As far as I know, the over-the-counter equine antacid supplements may slightly reduce stomach acidity. My feeling about these is that they may be helpful in a mild case, but they have not been shown to support the healing of gastric ulcers, as Gastrogard (and to a lesser extent Zantac, clearly has). That said, it might not be a bad idea to try one of these as they are relatively inexpensive and likely will not hurt.

When all is said and done, you will likely be best off having a second gastroscopy performed on the horse so that you understand better what the state of the problem is now. This would allow your veterinarian to visualize the stomach, the esophagus (for evidence of reflux) and even the outflow of the stomach (in case there was a problem there). It has been two years since the first scoping and there may now be an explanation that was not there before. The investment in some diagnostics now may pay off in the long term.
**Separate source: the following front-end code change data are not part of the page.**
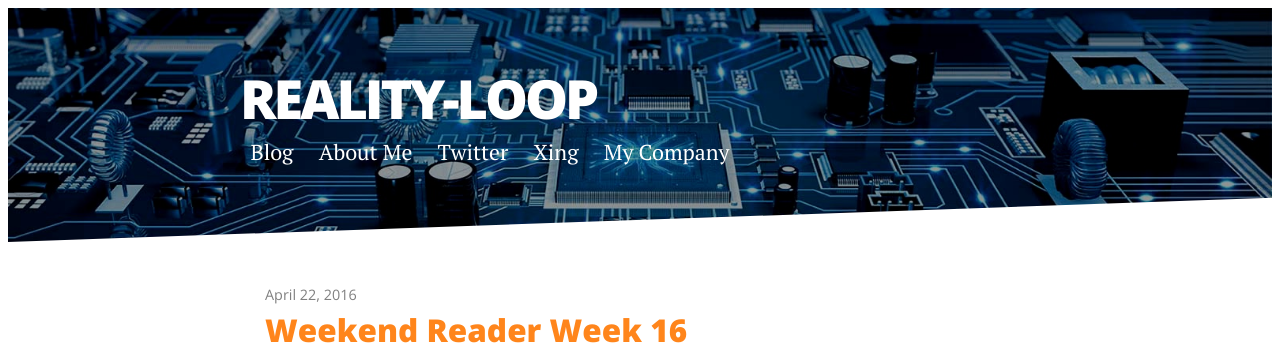
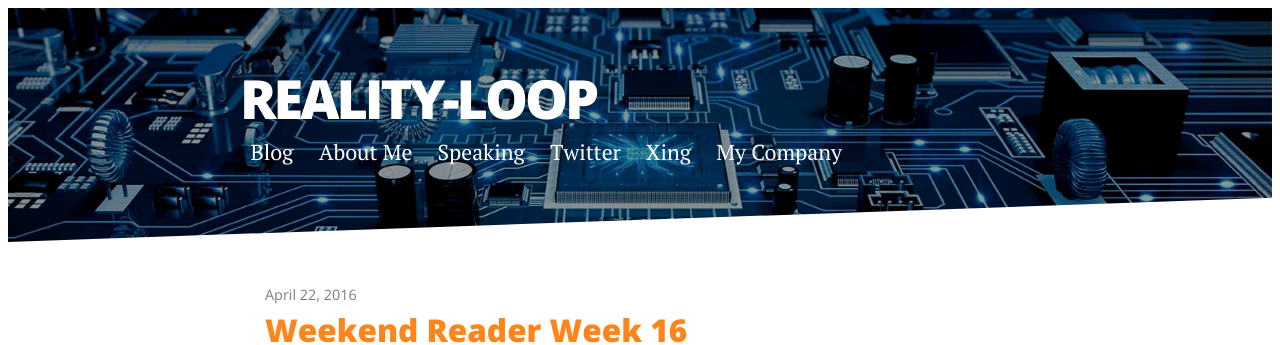
Before and after one commit to jbandi/oldblog.jonasbandi.net, a Jekyll site: the page built from index.html, in a window 1280 px wide. Shown: the top 345 px of the page. Built offline with Jekyll 4.4.1, drawn with Linux system fonts in a browser that asks for light colours; nearby versions of some CDN libraries; the list of posts is cut into pages by our own code; comment, search, counter and statistics services are not loaded.

Commit message:
Adding speaking

```diff
--- a/_includes/header.html
+++ b/_includes/header.html
@@ -9,6 +9,7 @@
                  </li>
                  {% endfor %}
                  <li> <a href="http://jonasbandi.net/" target="_blank">About Me</a></li>
+                 <li> <a href="https://sites.google.com/site/jonasbandi/speaking" target="_blank">Speaking</a></li>
                  <li> <a href="https://twitter.com/jbandi" target="_blank">Twitter</a></li>
                  <li> <a href="https://www.xing.com/profile/Jonas_Bandi" target="_blank">Xing</a></li>
                  <li> <a href="http://www.ivorycode.com/" target="_blank">My Company</a></li>
--- a/_includes/sidebar_left.html
+++ b/_includes/sidebar_left.html
@@ -9,7 +9,11 @@
     <p>
     I am passionate about technology and methodologies - always trying to learn, improve and share knowledge.
     </p>
+    <br>
+    <p><a href="https://sites.google.com/site/jonasbandi/speaking" target="_blank"><strong> Meet me speaking...</strong></a></p>
 </div>
+
+
 
 <h2>Online Profiles</h2>
 <div class="sidebar-section">
```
I prefer treating horses with persistent gastric ulcers with a full 28 days of Gastrogard, and then try to maintain them with the 1/4 dose (packaged as Ulcergard). This at least reduces the cost to one-fourth that of the treatment dose, and is conveniently dosed only once a day, versus at least twice daily for Zantac (ranitidine).

Dr. Doug Thal, Sante Fe, New Mexico, member of the American Association of Equine Practitioners